- PROVIDED MATERIAL
◆ ◆ ◆ ◆

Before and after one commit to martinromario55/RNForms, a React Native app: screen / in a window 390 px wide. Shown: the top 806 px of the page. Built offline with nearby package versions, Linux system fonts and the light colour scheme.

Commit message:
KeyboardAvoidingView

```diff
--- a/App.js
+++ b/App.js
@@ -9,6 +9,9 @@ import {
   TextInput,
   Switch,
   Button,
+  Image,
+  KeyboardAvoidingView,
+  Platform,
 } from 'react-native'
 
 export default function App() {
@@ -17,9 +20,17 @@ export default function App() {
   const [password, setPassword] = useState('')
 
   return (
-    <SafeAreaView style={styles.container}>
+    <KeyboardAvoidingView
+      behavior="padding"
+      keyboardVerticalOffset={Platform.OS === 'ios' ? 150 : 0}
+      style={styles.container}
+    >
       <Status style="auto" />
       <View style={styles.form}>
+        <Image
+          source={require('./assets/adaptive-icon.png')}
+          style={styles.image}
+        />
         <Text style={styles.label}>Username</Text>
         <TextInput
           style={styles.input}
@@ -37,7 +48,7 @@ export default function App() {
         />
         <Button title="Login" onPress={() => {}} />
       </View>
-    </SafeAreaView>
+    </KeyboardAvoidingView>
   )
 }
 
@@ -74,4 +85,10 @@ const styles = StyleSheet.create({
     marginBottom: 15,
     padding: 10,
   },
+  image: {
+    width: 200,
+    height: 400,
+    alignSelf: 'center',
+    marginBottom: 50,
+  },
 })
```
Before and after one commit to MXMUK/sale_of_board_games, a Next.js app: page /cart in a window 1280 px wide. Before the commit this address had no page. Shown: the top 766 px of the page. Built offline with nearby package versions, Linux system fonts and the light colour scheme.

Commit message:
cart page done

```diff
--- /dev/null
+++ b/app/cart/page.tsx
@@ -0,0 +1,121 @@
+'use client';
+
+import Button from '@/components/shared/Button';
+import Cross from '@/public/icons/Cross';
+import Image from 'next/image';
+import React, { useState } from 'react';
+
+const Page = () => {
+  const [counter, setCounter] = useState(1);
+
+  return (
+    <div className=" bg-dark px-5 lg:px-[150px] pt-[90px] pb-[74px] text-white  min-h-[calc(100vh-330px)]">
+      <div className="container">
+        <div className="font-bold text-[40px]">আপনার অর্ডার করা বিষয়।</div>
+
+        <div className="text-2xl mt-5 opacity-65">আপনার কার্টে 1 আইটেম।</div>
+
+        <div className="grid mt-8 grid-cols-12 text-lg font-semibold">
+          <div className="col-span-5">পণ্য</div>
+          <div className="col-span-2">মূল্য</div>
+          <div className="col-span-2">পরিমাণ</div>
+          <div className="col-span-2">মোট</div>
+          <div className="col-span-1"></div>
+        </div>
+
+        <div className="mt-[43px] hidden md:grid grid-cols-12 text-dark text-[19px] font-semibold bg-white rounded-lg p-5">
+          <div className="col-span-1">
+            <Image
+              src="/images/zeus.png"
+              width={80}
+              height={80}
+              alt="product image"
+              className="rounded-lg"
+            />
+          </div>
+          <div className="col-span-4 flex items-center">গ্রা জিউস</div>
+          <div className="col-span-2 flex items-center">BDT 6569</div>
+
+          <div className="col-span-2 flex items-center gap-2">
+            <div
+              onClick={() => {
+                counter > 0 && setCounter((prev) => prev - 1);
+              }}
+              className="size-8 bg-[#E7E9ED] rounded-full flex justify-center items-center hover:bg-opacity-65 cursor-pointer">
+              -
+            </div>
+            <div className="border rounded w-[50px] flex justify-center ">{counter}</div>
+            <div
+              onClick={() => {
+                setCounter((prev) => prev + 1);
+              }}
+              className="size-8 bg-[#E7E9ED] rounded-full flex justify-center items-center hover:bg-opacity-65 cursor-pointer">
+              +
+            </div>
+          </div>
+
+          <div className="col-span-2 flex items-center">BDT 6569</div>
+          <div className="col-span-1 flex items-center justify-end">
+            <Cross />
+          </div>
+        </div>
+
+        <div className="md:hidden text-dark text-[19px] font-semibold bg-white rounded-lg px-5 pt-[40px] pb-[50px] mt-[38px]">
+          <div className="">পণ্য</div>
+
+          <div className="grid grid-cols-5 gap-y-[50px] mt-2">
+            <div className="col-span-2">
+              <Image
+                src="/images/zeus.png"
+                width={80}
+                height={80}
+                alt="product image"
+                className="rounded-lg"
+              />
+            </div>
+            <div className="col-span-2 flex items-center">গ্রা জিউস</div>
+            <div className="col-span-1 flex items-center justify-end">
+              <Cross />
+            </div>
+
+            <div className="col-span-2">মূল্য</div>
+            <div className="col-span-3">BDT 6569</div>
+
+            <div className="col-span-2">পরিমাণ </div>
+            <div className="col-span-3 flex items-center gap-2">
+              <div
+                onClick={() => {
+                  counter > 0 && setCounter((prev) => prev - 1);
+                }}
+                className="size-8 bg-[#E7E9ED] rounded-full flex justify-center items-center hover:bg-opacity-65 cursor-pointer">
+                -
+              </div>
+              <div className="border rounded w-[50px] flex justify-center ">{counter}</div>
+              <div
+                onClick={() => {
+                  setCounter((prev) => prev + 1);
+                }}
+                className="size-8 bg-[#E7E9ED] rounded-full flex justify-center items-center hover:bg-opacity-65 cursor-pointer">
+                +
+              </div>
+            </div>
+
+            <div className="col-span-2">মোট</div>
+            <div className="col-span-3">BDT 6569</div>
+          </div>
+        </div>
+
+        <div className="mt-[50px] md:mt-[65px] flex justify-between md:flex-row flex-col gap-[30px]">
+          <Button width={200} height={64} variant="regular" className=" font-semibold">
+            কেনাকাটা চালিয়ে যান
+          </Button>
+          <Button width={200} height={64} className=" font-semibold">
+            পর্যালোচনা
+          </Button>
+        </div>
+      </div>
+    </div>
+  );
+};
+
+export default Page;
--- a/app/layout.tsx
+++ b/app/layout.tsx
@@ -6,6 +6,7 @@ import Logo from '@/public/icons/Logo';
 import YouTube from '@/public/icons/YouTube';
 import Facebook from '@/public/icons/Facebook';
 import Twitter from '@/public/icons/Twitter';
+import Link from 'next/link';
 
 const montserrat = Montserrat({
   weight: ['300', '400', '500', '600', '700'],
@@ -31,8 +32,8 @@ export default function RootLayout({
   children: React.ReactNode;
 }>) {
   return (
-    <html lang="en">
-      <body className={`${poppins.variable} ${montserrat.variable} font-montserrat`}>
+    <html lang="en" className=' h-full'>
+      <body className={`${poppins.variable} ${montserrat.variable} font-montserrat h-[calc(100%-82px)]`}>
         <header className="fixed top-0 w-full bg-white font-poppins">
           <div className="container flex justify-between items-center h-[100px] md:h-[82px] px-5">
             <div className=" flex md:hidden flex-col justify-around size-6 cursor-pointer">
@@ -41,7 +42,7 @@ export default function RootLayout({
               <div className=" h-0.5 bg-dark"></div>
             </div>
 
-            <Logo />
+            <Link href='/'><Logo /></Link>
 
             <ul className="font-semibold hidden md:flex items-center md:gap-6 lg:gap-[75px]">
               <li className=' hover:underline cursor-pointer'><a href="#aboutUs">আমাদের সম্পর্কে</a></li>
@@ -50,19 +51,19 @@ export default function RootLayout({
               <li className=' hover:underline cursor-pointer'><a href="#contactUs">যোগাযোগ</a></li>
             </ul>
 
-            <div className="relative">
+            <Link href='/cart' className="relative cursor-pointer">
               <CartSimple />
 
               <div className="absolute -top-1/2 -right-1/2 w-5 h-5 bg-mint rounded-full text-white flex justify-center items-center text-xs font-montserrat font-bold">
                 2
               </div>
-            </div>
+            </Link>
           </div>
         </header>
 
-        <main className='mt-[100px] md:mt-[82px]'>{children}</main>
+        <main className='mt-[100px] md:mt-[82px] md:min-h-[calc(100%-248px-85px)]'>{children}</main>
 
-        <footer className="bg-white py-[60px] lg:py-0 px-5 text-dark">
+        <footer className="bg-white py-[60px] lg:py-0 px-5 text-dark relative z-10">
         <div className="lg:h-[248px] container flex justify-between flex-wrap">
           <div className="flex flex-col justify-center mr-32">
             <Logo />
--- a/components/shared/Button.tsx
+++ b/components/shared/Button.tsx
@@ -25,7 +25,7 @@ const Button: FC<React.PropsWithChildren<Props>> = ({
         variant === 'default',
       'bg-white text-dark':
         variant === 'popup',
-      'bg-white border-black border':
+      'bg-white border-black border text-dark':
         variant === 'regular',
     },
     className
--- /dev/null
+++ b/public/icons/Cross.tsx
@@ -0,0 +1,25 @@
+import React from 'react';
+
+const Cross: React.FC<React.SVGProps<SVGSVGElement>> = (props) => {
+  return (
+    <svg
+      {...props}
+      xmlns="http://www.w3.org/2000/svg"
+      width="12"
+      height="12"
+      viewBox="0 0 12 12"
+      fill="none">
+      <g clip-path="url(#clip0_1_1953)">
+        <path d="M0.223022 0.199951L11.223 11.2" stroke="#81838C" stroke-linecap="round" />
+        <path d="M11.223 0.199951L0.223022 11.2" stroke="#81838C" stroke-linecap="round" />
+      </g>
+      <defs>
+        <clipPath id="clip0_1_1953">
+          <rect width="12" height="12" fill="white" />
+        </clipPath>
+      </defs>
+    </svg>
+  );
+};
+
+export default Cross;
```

◆ ◆ ◆ ◆

- INSTRUCTIONS FOR THE TASK
The lines that mention the word "import" should be pulled from the records above.

- TASK ANSWER
@@ -9,6 +9,9 @@ import {
+import Button from '@/components/shared/Button';
+import Cross from '@/public/icons/Cross';
+import Image from 'next/image';
+import React, { useState } from 'react';
@@ -6,6 +6,7 @@ import Logo from '@/public/icons/Logo';
 import YouTube from '@/public/icons/YouTube';
 import Facebook from '@/public/icons/Facebook';
 import Twitter from '@/public/icons/Twitter';
+import Link from 'next/link';
+import React from 'react';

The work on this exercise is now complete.